Problem requirements -
Would you repeat all the lines below, exactly as they stand?

[Stored items from a collection]
§

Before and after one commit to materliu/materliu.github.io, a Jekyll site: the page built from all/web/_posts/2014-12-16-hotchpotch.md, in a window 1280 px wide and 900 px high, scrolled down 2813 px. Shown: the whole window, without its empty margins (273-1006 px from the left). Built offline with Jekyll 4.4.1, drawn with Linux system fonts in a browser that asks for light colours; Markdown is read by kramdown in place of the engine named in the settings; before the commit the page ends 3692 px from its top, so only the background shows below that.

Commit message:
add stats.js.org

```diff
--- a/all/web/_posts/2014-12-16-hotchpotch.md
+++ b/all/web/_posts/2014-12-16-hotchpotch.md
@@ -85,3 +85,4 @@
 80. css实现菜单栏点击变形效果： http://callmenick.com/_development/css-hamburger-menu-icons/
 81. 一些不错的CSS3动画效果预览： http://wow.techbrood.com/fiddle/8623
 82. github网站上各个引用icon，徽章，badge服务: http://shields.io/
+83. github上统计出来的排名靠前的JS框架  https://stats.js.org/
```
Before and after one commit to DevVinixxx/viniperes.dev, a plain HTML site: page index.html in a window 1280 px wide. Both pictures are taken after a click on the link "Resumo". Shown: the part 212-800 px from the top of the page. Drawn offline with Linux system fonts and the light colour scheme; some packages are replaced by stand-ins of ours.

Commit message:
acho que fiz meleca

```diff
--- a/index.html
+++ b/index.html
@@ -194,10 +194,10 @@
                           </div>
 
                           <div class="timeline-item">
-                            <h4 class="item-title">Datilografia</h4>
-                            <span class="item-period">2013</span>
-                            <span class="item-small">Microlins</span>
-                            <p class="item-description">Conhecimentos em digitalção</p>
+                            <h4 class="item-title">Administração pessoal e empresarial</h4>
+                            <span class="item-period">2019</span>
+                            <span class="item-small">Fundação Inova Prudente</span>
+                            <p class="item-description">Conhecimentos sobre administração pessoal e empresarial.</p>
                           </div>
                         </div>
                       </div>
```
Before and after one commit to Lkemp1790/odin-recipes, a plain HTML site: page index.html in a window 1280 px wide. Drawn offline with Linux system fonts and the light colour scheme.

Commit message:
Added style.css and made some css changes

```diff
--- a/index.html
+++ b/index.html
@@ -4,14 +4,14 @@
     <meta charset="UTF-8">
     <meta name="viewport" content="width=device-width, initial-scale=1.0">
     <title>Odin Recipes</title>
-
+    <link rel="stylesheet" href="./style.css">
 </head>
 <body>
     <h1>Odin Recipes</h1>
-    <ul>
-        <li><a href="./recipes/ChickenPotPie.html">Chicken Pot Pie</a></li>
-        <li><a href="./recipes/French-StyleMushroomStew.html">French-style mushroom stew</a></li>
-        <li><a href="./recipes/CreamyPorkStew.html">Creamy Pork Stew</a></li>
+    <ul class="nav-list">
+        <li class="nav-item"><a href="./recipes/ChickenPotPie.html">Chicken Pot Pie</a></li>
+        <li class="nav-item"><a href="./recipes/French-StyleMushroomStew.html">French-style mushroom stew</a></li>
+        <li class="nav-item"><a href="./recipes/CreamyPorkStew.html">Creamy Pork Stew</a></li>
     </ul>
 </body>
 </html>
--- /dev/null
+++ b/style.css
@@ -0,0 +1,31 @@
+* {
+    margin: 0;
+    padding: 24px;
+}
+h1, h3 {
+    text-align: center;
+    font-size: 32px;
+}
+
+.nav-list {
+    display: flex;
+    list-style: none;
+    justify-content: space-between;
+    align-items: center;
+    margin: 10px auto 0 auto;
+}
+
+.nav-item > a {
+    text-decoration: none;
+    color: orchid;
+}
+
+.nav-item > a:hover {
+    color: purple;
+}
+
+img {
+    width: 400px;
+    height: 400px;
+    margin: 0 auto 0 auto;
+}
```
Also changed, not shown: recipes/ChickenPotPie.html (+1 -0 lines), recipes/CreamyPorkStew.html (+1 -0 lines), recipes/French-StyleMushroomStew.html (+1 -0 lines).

§

Exercise answer -
Before and after one commit to materliu/materliu.github.io, a Jekyll site: the page built from all/web/_posts/2014-12-16-hotchpotch.md, in a window 1280 px wide and 900 px high, scrolled down 2813 px. Shown: the whole window, without its empty margins (273-1006 px from the left). Built offline with Jekyll 4.4.1, drawn with Linux system fonts in a browser that asks for light colours; Markdown is read by kramdown in place of the engine named in the settings; before the commit the page ends 3692 px from its top, so only the background shows below that.

Commit message:
add stats.js.org

```diff
--- a/all/web/_posts/2014-12-16-hotchpotch.md
+++ b/all/web/_posts/2014-12-16-hotchpotch.md
@@ -85,3 +85,4 @@
 80. css实现菜单栏点击变形效果： http://callmenick.com/_development/css-hamburger-menu-icons/
 81. 一些不错的CSS3动画效果预览： http://wow.techbrood.com/fiddle/8623
 82. github网站上各个引用icon，徽章，badge服务: http://shields.io/
+83. github上统计出来的排名靠前的JS框架  https://stats.js.org/
```
Before and after one commit to DevVinixxx/viniperes.dev, a plain HTML site: page index.html in a window 1280 px wide. Both pictures are taken after a click on the link "Resumo". Shown: the part 212-800 px from the top of the page. Drawn offline with Linux system fonts and the light colour scheme; some packages are replaced by stand-ins of ours.

Commit message:
acho que fiz meleca

```diff
--- a/index.html
+++ b/index.html
@@ -194,10 +194,10 @@
                           </div>
 
                           <div class="timeline-item">
-                            <h4 class="item-title">Datilografia</h4>
-                            <span class="item-period">2013</span>
-                            <span class="item-small">Microlins</span>
-                            <p class="item-description">Conhecimentos em digitalção</p>
+                            <h4 class="item-title">Administração pessoal e empresarial</h4>
+                            <span class="item-period">2019</span>
+                            <span class="item-small">Fundação Inova Prudente</span>
+                            <p class="item-description">Conhecimentos sobre administração pessoal e empresarial.</p>
                           </div>
                         </div>
                       </div>
```
Before and after one commit to Lkemp1790/odin-recipes, a plain HTML site: page index.html in a window 1280 px wide. Drawn offline with Linux system fonts and the light colour scheme.

Commit message:
Added style.css and made some css changes

```diff
--- a/index.html
+++ b/index.html
@@ -4,14 +4,14 @@
     <meta charset="UTF-8">
     <meta name="viewport" content="width=device-width, initial-scale=1.0">
     <title>Odin Recipes</title>
-
+    <link rel="stylesheet" href="./style.css">
 </head>
 <body>
     <h1>Odin Recipes</h1>
-    <ul>
-        <li><a href="./recipes/ChickenPotPie.html">Chicken Pot Pie</a></li>
-        <li><a href="./recipes/French-StyleMushroomStew.html">French-style mushroom stew</a></li>
-        <li><a href="./recipes/CreamyPorkStew.html">Creamy Pork Stew</a></li>
+    <ul class="nav-list">
+        <li class="nav-item"><a href="./recipes/ChickenPotPie.html">Chicken Pot Pie</a></li>
+        <li class="nav-item"><a href="./recipes/French-StyleMushroomStew.html">French-style mushroom stew</a></li>
+        <li class="nav-item"><a href="./recipes/CreamyPorkStew.html">Creamy Pork Stew</a></li>
     </ul>
 </body>
 </html>
--- /dev/null
+++ b/style.css
@@ -0,0 +1,31 @@
+* {
+    margin: 0;
+    padding: 24px;
+}
+h1, h3 {
+    text-align: center;
+    font-size: 32px;
+}
+
+.nav-list {
+    display: flex;
+    list-style: none;
+    justify-content: space-between;
+    align-items: center;
+    margin: 10px auto 0 auto;
+}
+
+.nav-item > a {
+    text-decoration: none;
+    color: orchid;
+}
+
+.nav-item > a:hover {
+    color: purple;
+}
+
+img {
+    width: 400px;
+    height: 400px;
+    margin: 0 auto 0 auto;
+}
```
Also changed, not shown: recipes/ChickenPotPie.html (+1 -0 lines), recipes/CreamyPorkStew.html (+1 -0 lines), recipes/French-StyleMushroomStew.html (+1 -0 lines).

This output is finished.